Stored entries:
=== Section Start ===

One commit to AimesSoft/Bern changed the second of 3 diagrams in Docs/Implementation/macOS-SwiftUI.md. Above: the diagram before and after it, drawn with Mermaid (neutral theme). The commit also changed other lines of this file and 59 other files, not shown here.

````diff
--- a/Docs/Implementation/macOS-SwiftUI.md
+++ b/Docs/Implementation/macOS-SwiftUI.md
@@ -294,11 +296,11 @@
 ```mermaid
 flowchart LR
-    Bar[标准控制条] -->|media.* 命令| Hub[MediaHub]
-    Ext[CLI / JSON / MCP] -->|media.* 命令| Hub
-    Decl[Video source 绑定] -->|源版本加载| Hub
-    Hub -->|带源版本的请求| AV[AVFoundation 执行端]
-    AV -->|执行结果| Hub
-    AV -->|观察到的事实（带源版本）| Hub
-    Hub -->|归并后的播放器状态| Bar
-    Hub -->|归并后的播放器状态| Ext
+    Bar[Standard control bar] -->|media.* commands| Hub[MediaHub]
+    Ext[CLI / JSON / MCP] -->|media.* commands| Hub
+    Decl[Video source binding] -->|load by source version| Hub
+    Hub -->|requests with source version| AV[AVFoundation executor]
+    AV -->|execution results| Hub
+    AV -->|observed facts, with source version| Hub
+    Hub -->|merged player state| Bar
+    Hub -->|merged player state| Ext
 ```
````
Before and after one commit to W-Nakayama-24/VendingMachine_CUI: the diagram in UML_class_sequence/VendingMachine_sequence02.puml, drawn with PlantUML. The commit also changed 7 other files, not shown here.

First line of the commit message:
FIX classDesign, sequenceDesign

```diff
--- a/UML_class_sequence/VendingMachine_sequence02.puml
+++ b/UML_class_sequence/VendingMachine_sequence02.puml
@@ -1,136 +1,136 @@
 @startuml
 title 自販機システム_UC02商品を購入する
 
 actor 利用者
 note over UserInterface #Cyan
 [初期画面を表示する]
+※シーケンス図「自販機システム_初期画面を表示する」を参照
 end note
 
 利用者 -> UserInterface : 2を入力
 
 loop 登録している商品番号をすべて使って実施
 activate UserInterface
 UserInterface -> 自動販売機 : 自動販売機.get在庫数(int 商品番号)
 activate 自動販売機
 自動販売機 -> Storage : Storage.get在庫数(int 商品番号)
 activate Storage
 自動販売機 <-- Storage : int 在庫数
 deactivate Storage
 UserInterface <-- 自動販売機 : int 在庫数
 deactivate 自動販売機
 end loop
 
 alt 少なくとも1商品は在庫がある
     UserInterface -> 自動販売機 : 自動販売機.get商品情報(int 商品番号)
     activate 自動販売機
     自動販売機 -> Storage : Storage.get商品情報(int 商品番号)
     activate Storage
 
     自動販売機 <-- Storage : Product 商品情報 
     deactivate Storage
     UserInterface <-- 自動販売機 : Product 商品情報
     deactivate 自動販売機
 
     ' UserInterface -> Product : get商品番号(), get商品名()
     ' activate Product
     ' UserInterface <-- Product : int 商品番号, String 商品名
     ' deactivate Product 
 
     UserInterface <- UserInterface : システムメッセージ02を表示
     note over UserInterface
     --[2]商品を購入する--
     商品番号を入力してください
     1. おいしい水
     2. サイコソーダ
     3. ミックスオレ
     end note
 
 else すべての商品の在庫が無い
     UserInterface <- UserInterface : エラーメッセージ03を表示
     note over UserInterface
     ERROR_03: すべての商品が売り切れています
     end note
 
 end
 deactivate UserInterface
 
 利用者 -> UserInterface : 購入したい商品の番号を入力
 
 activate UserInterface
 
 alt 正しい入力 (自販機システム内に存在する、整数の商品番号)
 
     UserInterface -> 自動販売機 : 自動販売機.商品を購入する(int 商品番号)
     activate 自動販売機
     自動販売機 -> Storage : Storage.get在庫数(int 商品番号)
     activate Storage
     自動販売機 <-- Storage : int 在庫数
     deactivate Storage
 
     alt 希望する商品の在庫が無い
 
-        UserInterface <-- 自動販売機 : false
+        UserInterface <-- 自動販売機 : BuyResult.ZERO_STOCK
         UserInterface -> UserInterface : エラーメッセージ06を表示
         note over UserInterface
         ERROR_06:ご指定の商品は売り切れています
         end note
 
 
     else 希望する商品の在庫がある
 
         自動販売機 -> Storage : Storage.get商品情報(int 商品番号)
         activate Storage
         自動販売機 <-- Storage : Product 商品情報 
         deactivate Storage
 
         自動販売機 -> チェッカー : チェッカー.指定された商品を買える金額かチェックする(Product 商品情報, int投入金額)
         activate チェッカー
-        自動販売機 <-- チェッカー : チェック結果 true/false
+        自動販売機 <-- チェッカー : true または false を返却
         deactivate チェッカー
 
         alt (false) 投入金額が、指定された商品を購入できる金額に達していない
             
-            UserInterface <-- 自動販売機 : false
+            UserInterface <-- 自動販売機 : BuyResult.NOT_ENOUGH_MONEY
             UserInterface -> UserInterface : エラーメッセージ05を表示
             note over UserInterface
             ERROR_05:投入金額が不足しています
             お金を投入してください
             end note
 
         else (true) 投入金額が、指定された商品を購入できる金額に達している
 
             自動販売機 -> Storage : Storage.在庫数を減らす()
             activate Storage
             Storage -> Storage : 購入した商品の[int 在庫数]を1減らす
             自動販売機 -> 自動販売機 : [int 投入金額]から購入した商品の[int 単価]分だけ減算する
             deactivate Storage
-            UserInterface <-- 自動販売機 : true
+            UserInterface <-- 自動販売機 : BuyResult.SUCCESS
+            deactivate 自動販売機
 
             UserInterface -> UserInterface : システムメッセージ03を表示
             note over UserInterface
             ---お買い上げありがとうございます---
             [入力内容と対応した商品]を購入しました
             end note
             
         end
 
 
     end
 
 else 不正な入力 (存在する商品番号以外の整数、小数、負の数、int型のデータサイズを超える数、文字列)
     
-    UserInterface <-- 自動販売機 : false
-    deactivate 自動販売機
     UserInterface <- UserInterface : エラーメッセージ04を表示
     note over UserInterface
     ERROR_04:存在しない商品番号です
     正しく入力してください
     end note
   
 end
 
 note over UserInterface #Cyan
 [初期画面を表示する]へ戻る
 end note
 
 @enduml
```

=== Section End ===

:: WHAT TO WORK ON ::
Which lines in the records above include the word "loop"? Copy them out.

:: RESPONSE TO THIS TASK ::
 loop 登録している商品番号をすべて使って実施
 end loop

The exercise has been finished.